With a business line of credit you will only have to pay back the amount of the line you access at any given time, so if you need money for cash flow from time to time but don’t need a lump sum all at once, this can be a great choice. A business credit card is a form of an unsecured line of credit.
Merchant Cash Advance and Bank Statement Financing
Merchant cash advances and bank statement financing are two kinds of alternative business financing options that have grown in popularity. Since the Great Recession of 2009, unsecured lending has stayed rigid, making it difficult for small business to get the quick access to capital needed to rebound from economic lows. It’s more complicated for small business that haven’t been in operation for several years or if your business credit is poor or non-existent.
With a merchant cash advance, the lending institution will provide the business with an advance against future credit card or debit card sales. Bank statement financing is a business loan that takes into account your monthly business bank account balance as a determining factor in the approval process.
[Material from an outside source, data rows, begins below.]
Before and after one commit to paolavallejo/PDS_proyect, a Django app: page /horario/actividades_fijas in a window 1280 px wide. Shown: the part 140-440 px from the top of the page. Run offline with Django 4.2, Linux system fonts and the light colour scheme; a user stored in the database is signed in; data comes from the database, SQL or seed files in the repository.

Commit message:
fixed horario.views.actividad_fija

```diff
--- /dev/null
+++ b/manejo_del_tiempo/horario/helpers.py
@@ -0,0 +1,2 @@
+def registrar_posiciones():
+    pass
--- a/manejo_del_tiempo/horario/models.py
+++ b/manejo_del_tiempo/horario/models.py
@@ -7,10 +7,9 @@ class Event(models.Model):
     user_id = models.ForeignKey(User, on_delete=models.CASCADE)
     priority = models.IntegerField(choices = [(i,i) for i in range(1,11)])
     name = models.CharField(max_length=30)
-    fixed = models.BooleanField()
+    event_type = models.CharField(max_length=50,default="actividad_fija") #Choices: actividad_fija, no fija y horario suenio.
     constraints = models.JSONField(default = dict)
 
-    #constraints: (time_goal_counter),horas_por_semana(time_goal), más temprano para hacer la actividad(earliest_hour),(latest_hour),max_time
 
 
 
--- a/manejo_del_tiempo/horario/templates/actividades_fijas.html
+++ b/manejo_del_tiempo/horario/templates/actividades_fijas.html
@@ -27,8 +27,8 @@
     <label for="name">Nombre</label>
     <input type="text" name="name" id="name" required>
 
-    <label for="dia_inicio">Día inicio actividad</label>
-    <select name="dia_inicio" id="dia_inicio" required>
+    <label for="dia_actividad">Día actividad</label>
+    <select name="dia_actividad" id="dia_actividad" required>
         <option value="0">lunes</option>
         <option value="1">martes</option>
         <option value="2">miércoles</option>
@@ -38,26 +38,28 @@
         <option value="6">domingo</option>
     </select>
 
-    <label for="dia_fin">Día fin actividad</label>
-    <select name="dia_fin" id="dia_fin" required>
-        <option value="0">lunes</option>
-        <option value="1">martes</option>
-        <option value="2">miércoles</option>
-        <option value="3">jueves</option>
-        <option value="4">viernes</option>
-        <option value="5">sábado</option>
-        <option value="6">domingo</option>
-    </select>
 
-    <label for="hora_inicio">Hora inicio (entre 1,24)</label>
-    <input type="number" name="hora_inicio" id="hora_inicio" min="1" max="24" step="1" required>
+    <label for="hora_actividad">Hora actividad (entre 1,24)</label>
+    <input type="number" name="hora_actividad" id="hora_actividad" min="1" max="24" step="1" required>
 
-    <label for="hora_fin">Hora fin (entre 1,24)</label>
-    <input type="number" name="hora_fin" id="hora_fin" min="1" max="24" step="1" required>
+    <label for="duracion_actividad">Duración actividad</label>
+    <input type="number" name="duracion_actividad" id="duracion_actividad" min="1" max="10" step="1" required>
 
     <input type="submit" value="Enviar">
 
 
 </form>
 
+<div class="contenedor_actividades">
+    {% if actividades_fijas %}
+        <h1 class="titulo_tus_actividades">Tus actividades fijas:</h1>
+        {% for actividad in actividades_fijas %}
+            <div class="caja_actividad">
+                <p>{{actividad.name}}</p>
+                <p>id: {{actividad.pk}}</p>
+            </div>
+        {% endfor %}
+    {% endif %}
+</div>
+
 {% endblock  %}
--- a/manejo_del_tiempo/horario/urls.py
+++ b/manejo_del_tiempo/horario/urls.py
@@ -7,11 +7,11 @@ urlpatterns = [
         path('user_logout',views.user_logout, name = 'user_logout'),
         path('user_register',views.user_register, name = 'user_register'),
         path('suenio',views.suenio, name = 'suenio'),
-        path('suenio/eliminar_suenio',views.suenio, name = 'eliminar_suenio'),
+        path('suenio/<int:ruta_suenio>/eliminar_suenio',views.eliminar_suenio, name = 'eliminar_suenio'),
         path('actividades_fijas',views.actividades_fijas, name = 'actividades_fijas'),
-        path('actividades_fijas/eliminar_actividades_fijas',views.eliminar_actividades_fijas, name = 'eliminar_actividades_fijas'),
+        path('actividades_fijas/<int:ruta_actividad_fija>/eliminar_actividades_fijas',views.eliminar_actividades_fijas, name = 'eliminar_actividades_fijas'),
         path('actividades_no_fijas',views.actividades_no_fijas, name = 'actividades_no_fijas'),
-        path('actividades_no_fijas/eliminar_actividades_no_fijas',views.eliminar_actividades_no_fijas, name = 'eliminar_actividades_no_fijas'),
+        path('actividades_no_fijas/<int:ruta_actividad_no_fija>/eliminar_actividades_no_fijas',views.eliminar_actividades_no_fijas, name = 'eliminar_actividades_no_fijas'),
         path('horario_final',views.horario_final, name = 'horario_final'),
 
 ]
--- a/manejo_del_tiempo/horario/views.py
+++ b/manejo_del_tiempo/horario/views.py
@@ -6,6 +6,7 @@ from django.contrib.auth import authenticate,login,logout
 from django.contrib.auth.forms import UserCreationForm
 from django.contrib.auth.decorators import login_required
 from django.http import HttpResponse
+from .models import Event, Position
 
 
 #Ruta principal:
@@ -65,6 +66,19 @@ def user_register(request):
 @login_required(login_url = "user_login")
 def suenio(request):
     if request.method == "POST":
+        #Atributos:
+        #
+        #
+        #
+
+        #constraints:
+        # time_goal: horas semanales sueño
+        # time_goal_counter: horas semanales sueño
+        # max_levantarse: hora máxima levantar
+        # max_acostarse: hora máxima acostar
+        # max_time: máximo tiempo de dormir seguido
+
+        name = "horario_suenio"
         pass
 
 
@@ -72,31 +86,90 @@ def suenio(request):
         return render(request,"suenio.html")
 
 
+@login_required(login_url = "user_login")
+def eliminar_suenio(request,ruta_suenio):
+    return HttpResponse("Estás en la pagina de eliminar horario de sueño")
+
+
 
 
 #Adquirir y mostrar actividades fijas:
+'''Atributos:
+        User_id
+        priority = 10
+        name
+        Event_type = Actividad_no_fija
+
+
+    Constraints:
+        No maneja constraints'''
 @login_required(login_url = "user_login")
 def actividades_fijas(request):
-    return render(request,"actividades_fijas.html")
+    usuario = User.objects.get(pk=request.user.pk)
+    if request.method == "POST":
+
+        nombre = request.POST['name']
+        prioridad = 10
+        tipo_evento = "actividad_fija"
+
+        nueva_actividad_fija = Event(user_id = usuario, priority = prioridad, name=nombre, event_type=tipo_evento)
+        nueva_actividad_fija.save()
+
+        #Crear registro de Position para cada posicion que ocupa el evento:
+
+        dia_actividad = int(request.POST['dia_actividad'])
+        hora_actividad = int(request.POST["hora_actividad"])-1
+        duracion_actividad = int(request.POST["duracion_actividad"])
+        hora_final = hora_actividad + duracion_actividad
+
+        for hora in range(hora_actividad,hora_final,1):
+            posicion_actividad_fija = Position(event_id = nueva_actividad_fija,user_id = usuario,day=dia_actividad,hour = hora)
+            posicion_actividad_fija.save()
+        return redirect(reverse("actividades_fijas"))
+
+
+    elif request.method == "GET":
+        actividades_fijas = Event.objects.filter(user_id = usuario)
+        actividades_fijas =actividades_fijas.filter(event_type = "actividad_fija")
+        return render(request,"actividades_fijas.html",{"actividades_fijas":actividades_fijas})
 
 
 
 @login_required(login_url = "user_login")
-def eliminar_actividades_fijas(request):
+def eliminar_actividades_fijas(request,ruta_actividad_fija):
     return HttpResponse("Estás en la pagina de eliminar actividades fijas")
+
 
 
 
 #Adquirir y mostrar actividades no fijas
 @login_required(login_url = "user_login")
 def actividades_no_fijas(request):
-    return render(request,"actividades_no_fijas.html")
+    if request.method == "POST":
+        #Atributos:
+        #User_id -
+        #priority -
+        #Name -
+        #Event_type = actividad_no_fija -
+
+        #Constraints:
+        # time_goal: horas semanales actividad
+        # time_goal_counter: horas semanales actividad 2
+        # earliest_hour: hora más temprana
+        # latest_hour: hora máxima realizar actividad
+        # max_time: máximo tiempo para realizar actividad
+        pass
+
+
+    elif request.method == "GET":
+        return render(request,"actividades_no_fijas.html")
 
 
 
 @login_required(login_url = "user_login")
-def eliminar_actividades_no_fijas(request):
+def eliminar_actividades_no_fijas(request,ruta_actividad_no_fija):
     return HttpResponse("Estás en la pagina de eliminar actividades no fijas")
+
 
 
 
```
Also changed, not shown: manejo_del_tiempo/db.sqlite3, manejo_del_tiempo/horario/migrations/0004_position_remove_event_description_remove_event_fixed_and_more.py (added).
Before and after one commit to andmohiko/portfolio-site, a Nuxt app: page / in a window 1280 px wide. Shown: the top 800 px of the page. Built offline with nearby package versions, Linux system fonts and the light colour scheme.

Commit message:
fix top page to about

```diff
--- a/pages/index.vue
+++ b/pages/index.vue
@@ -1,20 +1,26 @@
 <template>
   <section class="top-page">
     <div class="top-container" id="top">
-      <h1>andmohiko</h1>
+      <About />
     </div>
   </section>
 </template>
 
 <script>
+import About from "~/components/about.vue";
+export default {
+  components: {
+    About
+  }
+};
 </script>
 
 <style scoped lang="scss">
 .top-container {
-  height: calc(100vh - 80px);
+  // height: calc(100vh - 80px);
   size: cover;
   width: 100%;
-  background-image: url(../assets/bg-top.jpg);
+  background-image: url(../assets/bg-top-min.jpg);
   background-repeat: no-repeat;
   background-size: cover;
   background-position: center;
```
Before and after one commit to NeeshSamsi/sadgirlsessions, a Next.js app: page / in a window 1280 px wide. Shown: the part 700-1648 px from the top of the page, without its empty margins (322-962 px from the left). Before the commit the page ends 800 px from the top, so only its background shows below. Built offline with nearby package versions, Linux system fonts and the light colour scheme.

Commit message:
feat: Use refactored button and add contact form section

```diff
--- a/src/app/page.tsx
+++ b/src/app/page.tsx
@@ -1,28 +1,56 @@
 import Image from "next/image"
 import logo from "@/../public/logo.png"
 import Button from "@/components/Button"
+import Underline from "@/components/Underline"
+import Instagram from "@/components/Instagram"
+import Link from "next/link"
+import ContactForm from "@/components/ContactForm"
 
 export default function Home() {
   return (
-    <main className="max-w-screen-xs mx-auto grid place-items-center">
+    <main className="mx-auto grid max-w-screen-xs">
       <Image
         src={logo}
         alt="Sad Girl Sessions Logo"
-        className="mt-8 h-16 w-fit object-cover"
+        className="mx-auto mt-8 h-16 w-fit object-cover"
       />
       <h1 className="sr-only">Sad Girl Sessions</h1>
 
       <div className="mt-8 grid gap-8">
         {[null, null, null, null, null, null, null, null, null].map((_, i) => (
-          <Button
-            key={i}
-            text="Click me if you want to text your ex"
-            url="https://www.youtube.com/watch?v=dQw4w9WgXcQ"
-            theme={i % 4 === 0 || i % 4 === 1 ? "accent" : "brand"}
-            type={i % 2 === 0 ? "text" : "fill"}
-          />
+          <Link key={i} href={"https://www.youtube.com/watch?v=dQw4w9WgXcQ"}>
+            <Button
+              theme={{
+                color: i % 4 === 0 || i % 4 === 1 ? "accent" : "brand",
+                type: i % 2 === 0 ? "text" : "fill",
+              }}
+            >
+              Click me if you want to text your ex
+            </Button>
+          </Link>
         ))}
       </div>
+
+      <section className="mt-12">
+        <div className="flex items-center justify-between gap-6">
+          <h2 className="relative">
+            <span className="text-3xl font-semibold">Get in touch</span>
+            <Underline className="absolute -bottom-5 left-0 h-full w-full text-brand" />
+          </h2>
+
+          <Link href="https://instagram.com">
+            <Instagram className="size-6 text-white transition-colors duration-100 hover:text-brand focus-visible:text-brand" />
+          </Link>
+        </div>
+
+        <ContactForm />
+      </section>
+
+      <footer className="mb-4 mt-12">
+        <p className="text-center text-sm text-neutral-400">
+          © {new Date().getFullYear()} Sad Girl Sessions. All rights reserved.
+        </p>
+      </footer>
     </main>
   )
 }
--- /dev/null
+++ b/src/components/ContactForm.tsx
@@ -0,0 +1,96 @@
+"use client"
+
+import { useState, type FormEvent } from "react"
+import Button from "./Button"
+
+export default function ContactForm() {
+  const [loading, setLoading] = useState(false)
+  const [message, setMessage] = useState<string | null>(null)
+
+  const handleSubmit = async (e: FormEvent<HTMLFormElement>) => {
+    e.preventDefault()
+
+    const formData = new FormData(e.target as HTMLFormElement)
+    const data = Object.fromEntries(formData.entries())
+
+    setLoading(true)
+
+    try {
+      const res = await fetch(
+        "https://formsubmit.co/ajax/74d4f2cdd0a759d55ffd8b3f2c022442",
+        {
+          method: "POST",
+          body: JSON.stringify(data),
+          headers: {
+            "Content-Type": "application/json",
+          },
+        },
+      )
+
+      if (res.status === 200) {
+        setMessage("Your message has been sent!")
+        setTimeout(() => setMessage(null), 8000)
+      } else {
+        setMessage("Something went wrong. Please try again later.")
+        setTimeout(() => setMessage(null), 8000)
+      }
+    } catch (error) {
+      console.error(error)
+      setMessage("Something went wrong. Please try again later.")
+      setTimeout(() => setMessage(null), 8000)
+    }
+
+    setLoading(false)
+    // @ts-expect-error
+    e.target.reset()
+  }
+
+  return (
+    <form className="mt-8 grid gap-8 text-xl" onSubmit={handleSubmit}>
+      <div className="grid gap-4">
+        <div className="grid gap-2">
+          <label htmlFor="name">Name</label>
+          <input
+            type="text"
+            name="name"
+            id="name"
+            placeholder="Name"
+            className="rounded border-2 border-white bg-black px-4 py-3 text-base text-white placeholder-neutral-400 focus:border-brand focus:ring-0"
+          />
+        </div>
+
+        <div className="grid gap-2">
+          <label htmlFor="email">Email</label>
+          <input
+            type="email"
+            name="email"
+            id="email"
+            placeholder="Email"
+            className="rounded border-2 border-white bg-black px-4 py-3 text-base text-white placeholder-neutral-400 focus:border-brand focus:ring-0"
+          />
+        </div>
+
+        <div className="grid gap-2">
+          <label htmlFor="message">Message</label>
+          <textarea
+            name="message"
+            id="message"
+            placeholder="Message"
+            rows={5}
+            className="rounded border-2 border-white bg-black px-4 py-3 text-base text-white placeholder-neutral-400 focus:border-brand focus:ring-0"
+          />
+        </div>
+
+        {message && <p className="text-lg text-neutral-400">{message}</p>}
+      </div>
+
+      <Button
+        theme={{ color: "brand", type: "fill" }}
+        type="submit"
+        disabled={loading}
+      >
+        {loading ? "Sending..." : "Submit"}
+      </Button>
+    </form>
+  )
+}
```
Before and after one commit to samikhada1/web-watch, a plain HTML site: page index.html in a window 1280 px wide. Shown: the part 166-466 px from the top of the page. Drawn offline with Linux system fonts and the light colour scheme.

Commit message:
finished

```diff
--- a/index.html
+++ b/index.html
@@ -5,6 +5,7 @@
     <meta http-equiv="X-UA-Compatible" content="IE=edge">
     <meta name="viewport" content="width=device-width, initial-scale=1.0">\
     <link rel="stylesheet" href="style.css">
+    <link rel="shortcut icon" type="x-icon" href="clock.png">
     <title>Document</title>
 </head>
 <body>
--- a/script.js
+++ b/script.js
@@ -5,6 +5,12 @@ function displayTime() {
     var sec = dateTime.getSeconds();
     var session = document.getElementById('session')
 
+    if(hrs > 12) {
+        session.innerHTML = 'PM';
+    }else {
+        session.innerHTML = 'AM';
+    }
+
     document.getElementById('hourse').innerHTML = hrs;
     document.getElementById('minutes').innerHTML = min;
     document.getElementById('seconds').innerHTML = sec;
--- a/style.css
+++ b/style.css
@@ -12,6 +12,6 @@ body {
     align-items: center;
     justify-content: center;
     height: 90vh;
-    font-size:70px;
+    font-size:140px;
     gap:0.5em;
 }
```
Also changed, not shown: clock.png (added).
The lender will review your credit, but even if you have bad credit you can still qualify for this loan for your small business if you have healthy daily balances in your business banking accounts. This will give the lender confidence in the stability of your company and in your ability to repay the loan. Bank statement financing is not secured by any asset so it is considered a form of unsecured loan for small businesses.
Equipment Leasing and Sale Leaseback Options
Equipment leasing is very common for small businesses when the money you are looking to borrow for your company will be used for certain types of equipment. Leasing equipment allows you to keep on hand cash that you would have otherwise used for a lump sum purchase. Equipment leasing is not a small business loan, but rather another way to get the equipment that your business needs to operate without the huge out of pocket expense.
Sales leasebacks (the term is short for “sale-and-leaseback”) is something that can be used to generate cash when you already own the equipment outright. In this scenario, you can sell the equipment you own to a financial institution. That institution will then lease the same equipment back to you. While this does cause a small business owner to lose an existing asset, it can provide needed liquidity for immediate cash flow needs or for investing into growing the business.
What Online Small Business Loan Is Right For Me?
The online loan that is best for your small business will depend on the length of time you have been in business, your business credit profile (in certain cases your personal credit as well), the purpose of the loan, the industry you are in, whether you accept credit card payments, and whether you have accounts payable, among other factors.